If a line below contains the string "GameGrid", return that line.

===

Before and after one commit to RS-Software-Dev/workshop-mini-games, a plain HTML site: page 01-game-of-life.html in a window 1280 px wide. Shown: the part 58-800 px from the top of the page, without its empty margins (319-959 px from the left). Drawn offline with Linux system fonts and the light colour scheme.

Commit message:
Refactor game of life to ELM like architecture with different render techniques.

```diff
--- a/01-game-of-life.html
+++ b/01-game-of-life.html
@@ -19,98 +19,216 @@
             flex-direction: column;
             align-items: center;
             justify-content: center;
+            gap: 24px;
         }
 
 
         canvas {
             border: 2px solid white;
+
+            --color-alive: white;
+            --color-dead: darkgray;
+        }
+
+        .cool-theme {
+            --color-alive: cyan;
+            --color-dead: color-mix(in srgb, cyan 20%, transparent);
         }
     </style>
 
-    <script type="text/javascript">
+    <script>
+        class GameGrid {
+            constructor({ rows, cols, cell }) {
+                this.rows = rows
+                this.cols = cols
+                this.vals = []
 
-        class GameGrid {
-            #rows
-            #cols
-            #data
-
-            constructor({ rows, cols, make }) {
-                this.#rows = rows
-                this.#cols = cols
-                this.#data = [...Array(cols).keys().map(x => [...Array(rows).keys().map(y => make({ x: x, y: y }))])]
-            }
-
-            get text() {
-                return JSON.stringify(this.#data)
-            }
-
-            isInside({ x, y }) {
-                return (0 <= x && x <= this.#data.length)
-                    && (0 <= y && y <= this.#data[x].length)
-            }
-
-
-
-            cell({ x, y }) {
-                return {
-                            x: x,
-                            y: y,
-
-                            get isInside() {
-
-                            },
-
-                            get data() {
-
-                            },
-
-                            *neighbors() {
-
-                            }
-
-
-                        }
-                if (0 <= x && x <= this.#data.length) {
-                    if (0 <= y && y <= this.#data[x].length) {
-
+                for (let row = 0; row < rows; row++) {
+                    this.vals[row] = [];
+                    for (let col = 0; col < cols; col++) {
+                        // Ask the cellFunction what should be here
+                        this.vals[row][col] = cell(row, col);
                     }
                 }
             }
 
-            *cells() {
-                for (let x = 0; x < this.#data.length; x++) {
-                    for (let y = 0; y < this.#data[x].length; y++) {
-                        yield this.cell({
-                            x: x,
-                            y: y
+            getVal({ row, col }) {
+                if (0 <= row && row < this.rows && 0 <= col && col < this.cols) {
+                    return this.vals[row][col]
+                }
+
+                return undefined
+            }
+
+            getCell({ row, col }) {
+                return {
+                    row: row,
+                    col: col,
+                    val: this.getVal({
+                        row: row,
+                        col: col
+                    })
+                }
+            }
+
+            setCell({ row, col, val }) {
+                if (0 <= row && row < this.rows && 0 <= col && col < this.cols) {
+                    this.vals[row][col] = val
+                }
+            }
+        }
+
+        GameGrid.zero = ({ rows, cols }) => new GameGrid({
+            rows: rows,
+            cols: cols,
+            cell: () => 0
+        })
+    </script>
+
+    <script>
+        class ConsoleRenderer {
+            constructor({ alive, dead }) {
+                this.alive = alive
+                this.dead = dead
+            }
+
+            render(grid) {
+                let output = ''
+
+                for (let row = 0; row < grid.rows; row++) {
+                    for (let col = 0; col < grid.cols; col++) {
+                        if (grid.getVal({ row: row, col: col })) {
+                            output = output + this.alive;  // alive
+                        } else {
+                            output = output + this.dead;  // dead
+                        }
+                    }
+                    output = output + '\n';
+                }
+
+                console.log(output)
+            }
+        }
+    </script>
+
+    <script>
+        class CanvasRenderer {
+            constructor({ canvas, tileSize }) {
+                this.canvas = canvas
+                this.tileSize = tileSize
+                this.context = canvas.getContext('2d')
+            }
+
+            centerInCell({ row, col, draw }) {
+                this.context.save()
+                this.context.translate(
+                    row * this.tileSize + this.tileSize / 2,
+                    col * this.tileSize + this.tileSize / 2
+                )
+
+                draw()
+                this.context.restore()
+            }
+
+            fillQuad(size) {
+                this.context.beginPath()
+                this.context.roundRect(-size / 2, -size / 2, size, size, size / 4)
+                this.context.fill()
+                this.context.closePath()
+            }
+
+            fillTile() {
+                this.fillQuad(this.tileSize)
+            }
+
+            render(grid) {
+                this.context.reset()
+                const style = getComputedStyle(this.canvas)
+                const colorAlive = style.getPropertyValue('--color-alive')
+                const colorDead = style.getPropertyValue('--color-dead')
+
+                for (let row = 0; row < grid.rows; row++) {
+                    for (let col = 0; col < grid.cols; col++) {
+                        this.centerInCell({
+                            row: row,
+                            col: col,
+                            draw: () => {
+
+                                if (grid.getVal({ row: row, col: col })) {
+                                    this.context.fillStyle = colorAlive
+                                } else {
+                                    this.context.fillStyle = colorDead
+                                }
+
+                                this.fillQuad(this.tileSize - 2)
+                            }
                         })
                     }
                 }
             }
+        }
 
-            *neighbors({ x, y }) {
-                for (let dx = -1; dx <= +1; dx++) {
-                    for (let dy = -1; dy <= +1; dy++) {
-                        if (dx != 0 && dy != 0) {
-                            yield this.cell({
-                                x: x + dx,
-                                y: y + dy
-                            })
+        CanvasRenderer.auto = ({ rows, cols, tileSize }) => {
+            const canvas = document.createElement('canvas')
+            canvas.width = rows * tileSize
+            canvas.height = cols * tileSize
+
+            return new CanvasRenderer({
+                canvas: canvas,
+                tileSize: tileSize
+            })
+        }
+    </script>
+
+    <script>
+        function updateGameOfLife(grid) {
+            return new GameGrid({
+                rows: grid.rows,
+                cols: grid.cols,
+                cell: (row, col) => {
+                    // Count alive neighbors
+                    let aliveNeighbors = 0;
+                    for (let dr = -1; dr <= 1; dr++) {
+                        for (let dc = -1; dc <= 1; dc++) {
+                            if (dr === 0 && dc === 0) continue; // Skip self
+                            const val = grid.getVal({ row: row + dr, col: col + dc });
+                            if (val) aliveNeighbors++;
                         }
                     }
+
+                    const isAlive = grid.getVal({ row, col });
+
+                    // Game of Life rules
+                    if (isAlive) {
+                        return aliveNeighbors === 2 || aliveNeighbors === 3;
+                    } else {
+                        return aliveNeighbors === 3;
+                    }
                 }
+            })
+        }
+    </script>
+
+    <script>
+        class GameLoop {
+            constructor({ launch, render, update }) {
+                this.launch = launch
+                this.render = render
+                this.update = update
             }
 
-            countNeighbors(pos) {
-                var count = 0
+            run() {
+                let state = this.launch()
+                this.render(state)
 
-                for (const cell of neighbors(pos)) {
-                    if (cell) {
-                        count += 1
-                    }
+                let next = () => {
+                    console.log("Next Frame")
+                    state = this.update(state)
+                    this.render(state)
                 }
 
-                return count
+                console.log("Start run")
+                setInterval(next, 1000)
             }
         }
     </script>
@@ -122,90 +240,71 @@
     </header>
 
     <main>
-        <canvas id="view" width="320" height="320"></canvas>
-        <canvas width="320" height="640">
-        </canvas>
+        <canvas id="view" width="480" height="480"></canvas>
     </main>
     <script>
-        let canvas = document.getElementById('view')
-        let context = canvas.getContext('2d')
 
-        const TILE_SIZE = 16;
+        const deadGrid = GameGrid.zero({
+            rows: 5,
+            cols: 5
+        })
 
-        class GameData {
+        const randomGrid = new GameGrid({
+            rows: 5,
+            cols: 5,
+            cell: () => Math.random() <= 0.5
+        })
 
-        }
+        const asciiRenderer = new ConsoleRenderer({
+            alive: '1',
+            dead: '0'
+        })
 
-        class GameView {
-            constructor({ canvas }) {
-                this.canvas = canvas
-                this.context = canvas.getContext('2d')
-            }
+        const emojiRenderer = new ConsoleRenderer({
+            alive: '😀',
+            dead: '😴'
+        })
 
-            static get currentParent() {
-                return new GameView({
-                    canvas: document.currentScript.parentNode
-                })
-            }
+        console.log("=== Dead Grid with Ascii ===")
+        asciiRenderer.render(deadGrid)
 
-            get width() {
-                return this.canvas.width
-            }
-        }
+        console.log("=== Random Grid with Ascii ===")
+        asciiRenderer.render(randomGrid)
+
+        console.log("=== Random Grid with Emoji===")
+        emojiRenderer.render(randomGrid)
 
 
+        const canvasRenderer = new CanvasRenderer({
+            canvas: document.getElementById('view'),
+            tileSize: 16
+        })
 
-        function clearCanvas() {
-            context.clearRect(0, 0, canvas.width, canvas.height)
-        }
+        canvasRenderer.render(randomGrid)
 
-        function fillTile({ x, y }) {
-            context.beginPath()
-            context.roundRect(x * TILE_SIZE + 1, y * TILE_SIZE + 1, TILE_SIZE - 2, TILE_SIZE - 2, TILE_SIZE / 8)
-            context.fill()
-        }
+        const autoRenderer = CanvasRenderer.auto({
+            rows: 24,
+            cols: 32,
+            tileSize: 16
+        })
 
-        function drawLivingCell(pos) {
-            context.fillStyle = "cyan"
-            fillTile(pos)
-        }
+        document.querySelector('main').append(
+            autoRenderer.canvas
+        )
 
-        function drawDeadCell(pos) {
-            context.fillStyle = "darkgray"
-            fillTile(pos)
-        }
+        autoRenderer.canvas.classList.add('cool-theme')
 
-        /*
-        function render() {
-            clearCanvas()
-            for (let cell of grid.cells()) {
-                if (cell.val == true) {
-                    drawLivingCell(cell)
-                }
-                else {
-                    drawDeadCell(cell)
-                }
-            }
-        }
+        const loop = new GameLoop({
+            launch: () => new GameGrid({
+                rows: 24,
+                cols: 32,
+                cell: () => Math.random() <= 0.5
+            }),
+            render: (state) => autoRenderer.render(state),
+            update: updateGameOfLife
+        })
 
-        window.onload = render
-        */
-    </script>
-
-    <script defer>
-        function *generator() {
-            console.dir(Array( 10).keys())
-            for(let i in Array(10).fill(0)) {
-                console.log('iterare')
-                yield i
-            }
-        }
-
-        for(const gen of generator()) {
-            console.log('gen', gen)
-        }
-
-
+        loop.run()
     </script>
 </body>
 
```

===

- _OUTPUT OF THE EXERCISE_
+        class GameGrid {
-        class GameGrid {
+        GameGrid.zero = ({ rows, cols }) => new GameGrid({
+            return new GameGrid({
+        const deadGrid = GameGrid.zero({
+        const randomGrid = new GameGrid({
+            launch: () => new GameGrid({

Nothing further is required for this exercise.